**PROBLEM REQUIREMENTS:**
This task calls for copying every line in the data below that contains the word "CreateBillScreen".

**RECORD SET:**

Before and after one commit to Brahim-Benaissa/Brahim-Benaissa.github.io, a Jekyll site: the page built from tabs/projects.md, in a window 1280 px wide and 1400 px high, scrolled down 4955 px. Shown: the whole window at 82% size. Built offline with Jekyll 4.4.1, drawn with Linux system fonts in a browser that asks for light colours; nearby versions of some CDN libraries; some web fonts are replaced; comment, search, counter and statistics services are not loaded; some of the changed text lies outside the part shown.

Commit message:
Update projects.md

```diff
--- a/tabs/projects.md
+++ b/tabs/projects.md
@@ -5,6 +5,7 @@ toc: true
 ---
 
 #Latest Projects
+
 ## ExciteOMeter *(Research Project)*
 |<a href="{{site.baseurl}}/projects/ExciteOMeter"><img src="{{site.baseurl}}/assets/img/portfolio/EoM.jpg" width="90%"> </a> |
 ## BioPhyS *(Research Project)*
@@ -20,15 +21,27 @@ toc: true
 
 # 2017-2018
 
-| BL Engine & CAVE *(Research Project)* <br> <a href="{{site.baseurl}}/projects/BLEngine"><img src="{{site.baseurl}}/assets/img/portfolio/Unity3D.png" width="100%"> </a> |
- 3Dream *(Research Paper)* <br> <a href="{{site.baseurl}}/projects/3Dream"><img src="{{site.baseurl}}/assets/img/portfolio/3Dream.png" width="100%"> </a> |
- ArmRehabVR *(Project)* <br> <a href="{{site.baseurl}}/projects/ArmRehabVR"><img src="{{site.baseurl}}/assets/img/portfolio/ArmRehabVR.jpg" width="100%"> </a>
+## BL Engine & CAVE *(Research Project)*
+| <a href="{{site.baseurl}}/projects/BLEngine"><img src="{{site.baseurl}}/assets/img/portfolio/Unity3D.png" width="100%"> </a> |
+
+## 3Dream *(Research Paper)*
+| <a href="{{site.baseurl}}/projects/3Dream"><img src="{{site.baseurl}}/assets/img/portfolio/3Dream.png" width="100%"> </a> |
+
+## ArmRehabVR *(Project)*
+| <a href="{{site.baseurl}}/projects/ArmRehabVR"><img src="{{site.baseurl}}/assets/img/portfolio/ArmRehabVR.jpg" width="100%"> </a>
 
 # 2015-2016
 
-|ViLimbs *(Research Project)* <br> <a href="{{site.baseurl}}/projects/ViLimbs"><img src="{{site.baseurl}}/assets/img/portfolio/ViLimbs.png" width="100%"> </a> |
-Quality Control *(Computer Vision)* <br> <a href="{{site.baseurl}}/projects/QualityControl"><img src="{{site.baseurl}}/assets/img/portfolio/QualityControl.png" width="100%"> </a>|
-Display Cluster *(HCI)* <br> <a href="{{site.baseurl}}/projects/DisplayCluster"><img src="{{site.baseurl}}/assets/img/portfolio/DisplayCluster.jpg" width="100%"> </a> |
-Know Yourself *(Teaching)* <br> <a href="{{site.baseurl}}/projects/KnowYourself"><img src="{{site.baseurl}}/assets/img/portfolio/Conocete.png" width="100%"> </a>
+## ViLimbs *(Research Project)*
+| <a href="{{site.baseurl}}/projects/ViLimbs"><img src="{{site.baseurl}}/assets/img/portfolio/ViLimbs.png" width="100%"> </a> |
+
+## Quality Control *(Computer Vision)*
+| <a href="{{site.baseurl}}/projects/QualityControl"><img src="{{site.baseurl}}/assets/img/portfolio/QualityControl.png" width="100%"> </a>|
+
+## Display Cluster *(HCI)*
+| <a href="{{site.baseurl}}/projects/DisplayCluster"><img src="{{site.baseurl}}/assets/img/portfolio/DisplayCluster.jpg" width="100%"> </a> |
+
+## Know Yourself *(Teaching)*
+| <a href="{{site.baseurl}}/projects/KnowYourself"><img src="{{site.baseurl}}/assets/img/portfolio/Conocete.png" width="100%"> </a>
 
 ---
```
--
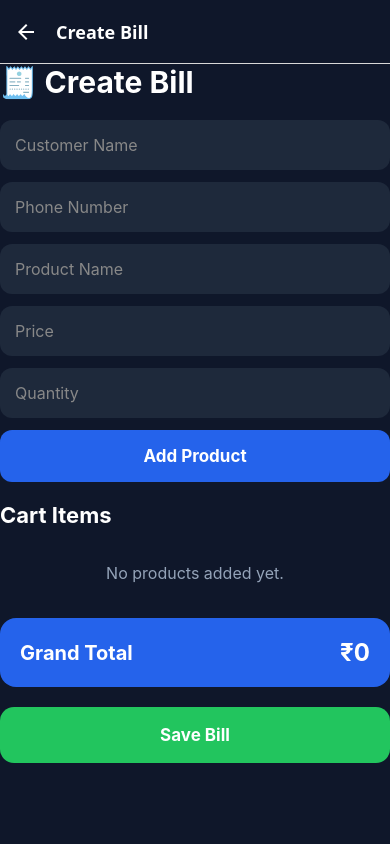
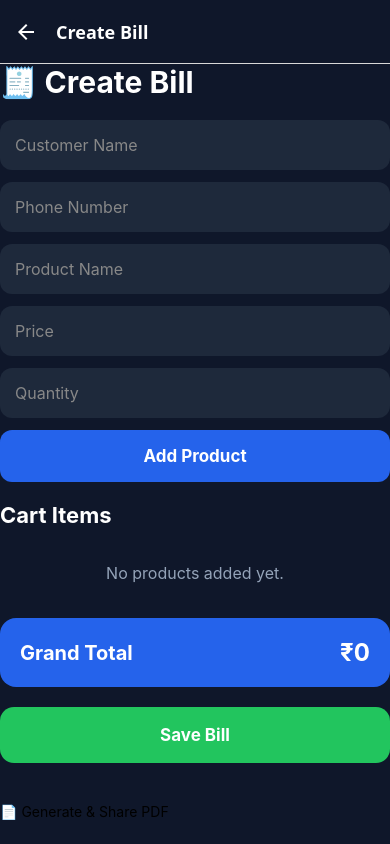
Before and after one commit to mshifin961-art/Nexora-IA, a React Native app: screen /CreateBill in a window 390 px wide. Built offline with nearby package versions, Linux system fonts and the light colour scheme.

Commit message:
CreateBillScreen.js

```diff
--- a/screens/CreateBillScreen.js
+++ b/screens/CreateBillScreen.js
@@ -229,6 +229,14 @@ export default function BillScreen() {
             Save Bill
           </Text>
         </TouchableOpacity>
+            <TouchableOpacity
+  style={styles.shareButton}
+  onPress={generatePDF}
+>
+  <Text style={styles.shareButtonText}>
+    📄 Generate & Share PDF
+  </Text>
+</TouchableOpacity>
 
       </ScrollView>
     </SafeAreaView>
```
---
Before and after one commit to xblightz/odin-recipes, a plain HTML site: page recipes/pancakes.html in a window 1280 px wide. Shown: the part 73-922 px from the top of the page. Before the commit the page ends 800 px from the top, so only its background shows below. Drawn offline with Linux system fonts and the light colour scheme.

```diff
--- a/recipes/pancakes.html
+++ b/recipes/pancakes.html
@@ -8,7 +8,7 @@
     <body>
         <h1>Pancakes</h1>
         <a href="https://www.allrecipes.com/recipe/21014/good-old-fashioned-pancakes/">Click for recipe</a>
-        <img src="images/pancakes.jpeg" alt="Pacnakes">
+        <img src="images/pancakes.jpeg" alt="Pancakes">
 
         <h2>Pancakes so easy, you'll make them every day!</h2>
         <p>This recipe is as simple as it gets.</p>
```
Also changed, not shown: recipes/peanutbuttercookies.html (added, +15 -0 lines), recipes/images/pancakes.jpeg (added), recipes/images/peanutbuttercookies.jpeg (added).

**TASK SOLUTION:**
CreateBillScreen.js
--- a/screens/CreateBillScreen.js
+++ b/screens/CreateBillScreen.js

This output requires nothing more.